> [Aim of the exercise] Scan the listing below and copy every line holding "Moritz".

> [Entries provided]
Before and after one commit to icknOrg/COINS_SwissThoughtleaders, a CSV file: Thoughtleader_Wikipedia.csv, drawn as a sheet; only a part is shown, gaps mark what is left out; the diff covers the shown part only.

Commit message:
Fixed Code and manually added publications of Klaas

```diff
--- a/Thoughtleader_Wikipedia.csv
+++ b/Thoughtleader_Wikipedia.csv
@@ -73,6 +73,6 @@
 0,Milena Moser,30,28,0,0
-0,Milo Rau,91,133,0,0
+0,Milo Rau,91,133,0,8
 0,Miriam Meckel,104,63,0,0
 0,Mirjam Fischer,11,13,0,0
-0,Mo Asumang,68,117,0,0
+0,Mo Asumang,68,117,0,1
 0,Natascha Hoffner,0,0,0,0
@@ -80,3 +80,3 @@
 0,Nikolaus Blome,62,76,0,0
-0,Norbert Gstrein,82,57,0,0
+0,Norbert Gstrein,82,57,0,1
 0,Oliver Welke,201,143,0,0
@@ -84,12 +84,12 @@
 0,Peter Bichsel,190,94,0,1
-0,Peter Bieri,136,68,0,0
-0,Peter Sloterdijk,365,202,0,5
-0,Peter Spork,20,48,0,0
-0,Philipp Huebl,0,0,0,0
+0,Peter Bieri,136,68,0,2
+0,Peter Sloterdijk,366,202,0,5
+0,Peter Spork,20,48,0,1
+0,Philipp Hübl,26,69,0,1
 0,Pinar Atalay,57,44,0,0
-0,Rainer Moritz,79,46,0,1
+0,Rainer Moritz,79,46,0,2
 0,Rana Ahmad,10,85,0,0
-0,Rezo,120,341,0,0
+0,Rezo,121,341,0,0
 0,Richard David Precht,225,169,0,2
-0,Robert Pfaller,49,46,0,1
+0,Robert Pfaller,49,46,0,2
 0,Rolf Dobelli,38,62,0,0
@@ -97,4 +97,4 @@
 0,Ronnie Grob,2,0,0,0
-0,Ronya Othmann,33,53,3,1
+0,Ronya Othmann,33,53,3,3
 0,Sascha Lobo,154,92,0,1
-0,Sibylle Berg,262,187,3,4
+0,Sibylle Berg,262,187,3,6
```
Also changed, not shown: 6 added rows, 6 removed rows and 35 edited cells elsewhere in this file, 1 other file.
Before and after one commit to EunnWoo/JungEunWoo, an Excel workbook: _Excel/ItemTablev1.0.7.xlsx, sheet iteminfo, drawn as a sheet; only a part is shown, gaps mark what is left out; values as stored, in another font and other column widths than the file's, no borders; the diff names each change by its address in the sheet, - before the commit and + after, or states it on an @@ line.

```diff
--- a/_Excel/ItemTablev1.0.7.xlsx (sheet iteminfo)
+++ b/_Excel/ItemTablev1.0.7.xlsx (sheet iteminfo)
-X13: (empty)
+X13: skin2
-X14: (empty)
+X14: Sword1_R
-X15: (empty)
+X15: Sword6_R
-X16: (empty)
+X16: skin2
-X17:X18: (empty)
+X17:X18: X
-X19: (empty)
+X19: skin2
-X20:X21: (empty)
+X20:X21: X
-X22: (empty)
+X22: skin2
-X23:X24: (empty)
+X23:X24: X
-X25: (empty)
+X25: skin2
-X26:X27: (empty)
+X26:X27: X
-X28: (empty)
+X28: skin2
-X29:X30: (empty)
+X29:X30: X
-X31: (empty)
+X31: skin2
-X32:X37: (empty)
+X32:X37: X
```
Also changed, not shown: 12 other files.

> [Output]
-0,Rainer Moritz,79,46,0,1
+0,Rainer Moritz,79,46,0,2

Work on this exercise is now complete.